Task item: Which lines of the records contain the word "button"? Copy each one.

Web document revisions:
- Opening Delimiter -
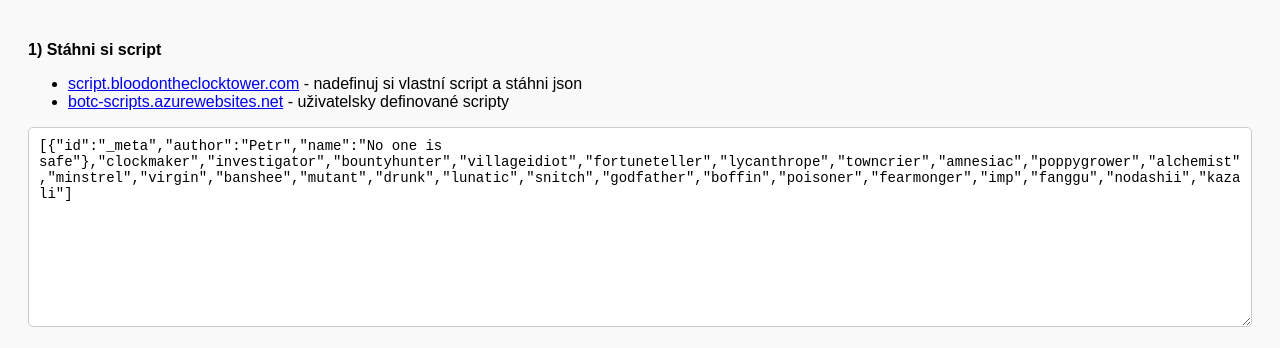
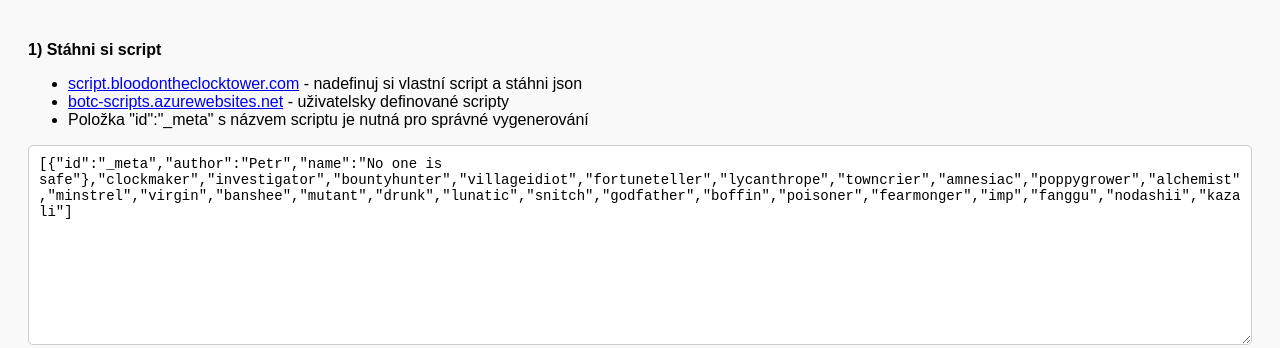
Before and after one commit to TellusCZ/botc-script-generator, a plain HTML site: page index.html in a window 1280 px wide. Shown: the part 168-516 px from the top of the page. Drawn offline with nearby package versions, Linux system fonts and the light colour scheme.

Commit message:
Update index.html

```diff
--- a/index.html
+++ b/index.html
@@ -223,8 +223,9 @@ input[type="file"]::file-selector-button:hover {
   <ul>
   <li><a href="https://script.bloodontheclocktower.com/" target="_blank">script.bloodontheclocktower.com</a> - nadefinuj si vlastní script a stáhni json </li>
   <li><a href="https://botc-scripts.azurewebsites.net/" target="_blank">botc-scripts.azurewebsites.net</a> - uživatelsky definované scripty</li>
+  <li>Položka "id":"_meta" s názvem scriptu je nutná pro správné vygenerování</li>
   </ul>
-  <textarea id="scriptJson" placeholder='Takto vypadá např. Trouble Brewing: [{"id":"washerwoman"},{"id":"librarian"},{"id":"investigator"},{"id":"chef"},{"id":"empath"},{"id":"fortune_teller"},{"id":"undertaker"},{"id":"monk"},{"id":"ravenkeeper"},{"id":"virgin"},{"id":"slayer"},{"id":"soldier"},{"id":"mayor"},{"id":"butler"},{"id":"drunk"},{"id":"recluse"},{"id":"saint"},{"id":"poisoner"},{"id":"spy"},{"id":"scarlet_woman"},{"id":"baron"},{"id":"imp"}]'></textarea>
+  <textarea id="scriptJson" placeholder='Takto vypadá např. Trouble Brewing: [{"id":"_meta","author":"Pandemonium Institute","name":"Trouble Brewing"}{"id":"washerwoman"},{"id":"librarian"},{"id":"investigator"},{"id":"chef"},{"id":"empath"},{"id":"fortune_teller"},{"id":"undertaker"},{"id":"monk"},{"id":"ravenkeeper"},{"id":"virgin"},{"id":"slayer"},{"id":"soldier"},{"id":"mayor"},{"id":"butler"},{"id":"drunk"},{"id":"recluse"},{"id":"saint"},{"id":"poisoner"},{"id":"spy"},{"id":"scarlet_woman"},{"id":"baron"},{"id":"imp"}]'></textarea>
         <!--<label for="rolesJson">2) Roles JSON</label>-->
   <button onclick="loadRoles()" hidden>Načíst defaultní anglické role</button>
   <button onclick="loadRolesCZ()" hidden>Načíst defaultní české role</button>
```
- Closing Delimiter -
Solution:
@@ -223,8 +223,9 @@ input[type="file"]::file-selector-button:hover {
   <button onclick="loadRoles()" hidden>Načíst defaultní anglické role</button>
   <button onclick="loadRolesCZ()" hidden>Načíst defaultní české role</button>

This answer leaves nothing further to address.